A couple of weeks ago, Apple announced—to much fanfare and anticipation and rumor—the Apple Vision Pro, a high-end AR/VR headset that also introduces a new computing platform for the company. Even those with high expectations going into the reveal were impressed; folks who got to try the experience gave very positive previews.
There’s a sense that the Vision Pro would not be nearly as good, or even possible, without all the hardware and software investments that the company has been making in the past decade. The 4K displays and efficient chipsets come from iPhones and iPads; visionOS and the associated SDK build off of ARKit and augmented reality in iOS; integrating an instance of macOS feels like an evolution of the continuity features that span across all of Apple’s platforms. That said, the engineering team did have to invent a whole host of new technology to complement the device: the frontal display, 3D cameras, detailed finger and eye tracking, and a native user interface for this “spatial computing.”
Taking a step back, a year ago, I was reflecting on how far VR has come since the original Oculus Rift. It was easy to trace the lineage from the Rift to the Meta Quest 2; each aspect of the clunkiness of the original headset was gradually improved, from simpler hand controllers to removing the tracking sensors to untethering from a PC to its overall physical dimensions and weight. In comparison, the software has been disappointingly static; the OS is mostly used to launch games and apps, and Meta’s own Horizons social app has been famously barren.

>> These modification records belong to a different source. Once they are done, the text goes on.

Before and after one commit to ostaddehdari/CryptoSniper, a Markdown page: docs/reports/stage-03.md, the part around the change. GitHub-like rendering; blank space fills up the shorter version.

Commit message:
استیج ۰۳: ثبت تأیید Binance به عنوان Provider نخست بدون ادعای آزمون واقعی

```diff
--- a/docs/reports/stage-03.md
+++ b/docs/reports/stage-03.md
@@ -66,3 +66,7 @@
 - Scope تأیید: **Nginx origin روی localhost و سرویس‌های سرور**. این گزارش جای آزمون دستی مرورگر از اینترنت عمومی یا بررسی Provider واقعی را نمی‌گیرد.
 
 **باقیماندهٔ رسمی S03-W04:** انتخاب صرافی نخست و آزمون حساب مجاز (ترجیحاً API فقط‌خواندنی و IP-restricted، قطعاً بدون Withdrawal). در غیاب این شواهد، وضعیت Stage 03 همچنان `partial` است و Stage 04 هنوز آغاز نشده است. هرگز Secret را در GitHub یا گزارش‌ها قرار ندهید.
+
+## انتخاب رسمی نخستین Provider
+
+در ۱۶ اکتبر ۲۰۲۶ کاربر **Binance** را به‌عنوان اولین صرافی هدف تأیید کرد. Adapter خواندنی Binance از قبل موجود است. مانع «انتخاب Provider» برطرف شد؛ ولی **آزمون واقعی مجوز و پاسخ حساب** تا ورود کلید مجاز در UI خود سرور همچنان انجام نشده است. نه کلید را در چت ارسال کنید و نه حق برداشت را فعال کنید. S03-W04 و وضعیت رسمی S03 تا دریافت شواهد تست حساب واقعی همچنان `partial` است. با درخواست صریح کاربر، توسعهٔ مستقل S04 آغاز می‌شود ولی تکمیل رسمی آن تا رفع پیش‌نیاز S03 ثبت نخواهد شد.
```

The Vision Pro isn’t just a bunch of advanced, expensive hardware—it presents a set of use cases around work productivity and personal computing that current headsets have struggled to address. The closest we have are the Meta Quest Pro and Microsoft’s Hololens; both emphasize their utility in specific enterprise verticals that require custom apps for their domains. Apple’s headset is focused on consumers, and their spatial interface amounts to projecting familiar 2D screens into 3D space, windows of personal photos and streaming video apps.
In a way, this new chapter in AR/VR is akin to releasing a concept car. Plenty of critics1 have derided the Vision Pro launch by pointing out the $3,500 price point as dead-on-arrival—particularly for a supposed consumer product. Rather, the way to think about Apple’s first headset is that it’s a commercial prototype that you happen to be able to buy, with implications on both hardware and software.
VR hardware has been improving at a steady pace, in line with electronic improvements brought about by generations of smartphones. The Vision Pro packs a step function above other consumer headsets, setting a new standard that others will race to meet. Like every other piece of consumer electronics, manufacturing scale and familiarity will drive prices down.
VR software has become stale, partially due to a lack of imagination on the part of the headset manufacturers, but mostly because there haven’t been enough developers to explore new virtual reality use cases and come up with killer apps2. Apple is going above and beyond in assisting third-party devs to build in visionOS; they understand that bootstrapping a new platform is a chicken-and-egg problem. The initial price of the Vision Pro guarantees a small user base, so it’ll be up to the 2nd and 3rd generations of the device to garner enough users to reach mass-market adoption and pique developer interest organically3.
Up to this point, the VR industry has been progressing on a slow-and-steady cycle of iterative improvements, focused primarily on gaming. The strategy has been to eventually get to that sweet spot of functionality and price, where it’ll be cheap and useful enough to act as a gaming console, with Meta looking to tack on a layer of social functionality. Apple’s entry here presents a different take on the utility of AR & VR, towards a glimpse at broad general computing. And even though it’s still months away from launch and years away from being a practical device, it’s moved the goal posts enough; success would undoubtedly beckon others to try producing their own headsets, failure would regress the industry for many more years.